***** STUDY MATERIAL *****

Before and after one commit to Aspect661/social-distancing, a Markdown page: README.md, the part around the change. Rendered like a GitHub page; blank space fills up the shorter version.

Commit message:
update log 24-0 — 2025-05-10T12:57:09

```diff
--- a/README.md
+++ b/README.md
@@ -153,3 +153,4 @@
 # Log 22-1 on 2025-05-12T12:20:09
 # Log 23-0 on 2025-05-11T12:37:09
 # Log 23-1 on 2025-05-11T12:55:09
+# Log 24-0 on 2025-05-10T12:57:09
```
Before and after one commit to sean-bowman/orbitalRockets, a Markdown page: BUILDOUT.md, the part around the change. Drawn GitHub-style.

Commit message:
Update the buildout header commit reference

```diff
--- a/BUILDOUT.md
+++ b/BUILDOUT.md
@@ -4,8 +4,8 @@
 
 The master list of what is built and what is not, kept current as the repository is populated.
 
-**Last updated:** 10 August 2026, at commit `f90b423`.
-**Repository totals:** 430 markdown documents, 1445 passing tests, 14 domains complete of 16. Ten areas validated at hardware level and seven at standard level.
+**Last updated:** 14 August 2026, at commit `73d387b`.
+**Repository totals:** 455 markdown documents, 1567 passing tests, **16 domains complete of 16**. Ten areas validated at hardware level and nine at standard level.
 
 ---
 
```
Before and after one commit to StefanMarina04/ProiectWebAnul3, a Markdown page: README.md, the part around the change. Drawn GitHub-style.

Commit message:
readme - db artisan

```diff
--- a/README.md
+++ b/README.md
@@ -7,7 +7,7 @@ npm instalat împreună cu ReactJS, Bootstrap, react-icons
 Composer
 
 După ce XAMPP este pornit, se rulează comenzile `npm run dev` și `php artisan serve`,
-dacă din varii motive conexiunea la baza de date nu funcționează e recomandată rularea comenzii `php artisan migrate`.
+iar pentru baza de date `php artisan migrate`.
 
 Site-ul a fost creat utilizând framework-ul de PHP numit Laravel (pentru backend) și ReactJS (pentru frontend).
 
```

*****

## [TASK DIRECTIONS]
Please return every line of the listing exactly.

## [WORKED SOLUTION]
Before and after one commit to Aspect661/social-distancing, a Markdown page: README.md, the part around the change. Rendered like a GitHub page; blank space fills up the shorter version.

Commit message:
update log 24-0 — 2025-05-10T12:57:09

```diff
--- a/README.md
+++ b/README.md
@@ -153,3 +153,4 @@
 # Log 22-1 on 2025-05-12T12:20:09
 # Log 23-0 on 2025-05-11T12:37:09
 # Log 23-1 on 2025-05-11T12:55:09
+# Log 24-0 on 2025-05-10T12:57:09
```
Before and after one commit to sean-bowman/orbitalRockets, a Markdown page: BUILDOUT.md, the part around the change. Drawn GitHub-style.

Commit message:
Update the buildout header commit reference

```diff
--- a/BUILDOUT.md
+++ b/BUILDOUT.md
@@ -4,8 +4,8 @@
 
 The master list of what is built and what is not, kept current as the repository is populated.
 
-**Last updated:** 10 August 2026, at commit `f90b423`.
-**Repository totals:** 430 markdown documents, 1445 passing tests, 14 domains complete of 16. Ten areas validated at hardware level and seven at standard level.
+**Last updated:** 14 August 2026, at commit `73d387b`.
+**Repository totals:** 455 markdown documents, 1567 passing tests, **16 domains complete of 16**. Ten areas validated at hardware level and nine at standard level.
 
 ---
 
```
Before and after one commit to StefanMarina04/ProiectWebAnul3, a Markdown page: README.md, the part around the change. Drawn GitHub-style.

Commit message:
readme - db artisan

```diff
--- a/README.md
+++ b/README.md
@@ -7,7 +7,7 @@ npm instalat împreună cu ReactJS, Bootstrap, react-icons
 Composer
 
 După ce XAMPP este pornit, se rulează comenzile `npm run dev` și `php artisan serve`,
-dacă din varii motive conexiunea la baza de date nu funcționează e recomandată rularea comenzii `php artisan migrate`.
+iar pentru baza de date `php artisan migrate`.
 
 Site-ul a fost creat utilizând framework-ul de PHP numit Laravel (pentru backend) și ReactJS (pentru frontend).
 
```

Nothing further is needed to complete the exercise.